WHAT THE TASK ASKS:
For each record below, set it down exactly but leave out any picture.

INPUT FOR THIS TASK:
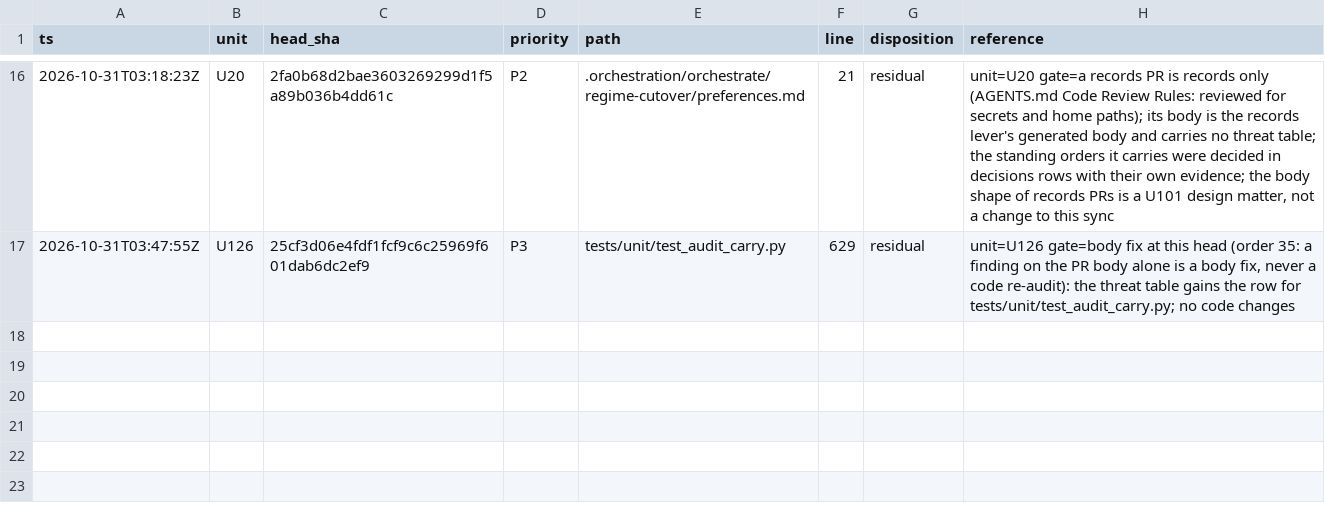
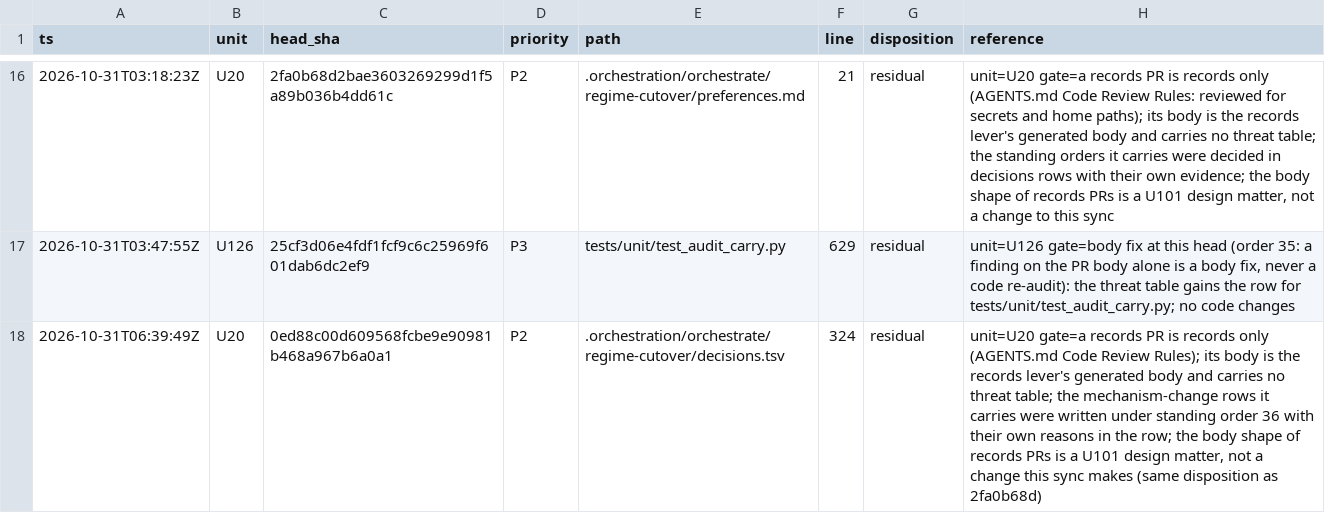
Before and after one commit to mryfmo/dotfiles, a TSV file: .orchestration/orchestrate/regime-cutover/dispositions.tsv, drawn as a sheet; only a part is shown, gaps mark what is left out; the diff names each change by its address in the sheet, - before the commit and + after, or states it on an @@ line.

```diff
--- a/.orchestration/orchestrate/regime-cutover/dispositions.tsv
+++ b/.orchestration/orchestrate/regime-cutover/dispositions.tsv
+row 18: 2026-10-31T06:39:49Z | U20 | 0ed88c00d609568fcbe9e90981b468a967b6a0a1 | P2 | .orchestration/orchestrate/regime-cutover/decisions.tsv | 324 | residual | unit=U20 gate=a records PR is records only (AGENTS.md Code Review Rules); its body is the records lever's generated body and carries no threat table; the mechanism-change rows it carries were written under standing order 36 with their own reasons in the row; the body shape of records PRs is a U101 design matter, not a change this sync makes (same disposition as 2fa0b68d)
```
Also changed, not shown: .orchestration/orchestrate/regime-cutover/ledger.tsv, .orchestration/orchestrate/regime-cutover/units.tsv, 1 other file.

OUTPUT OF THE TASK:
Before and after one commit to mryfmo/dotfiles, a TSV file: .orchestration/orchestrate/regime-cutover/dispositions.tsv, drawn as a sheet; only a part is shown, gaps mark what is left out; the diff names each change by its address in the sheet, - before the commit and + after, or states it on an @@ line.

```diff
--- a/.orchestration/orchestrate/regime-cutover/dispositions.tsv
+++ b/.orchestration/orchestrate/regime-cutover/dispositions.tsv
+row 18: 2026-10-31T06:39:49Z | U20 | 0ed88c00d609568fcbe9e90981b468a967b6a0a1 | P2 | .orchestration/orchestrate/regime-cutover/decisions.tsv | 324 | residual | unit=U20 gate=a records PR is records only (AGENTS.md Code Review Rules); its body is the records lever's generated body and carries no threat table; the mechanism-change rows it carries were written under standing order 36 with their own reasons in the row; the body shape of records PRs is a U101 design matter, not a change this sync makes (same disposition as 2fa0b68d)
```
Also changed, not shown: .orchestration/orchestrate/regime-cutover/ledger.tsv, .orchestration/orchestrate/regime-cutover/units.tsv, 1 other file.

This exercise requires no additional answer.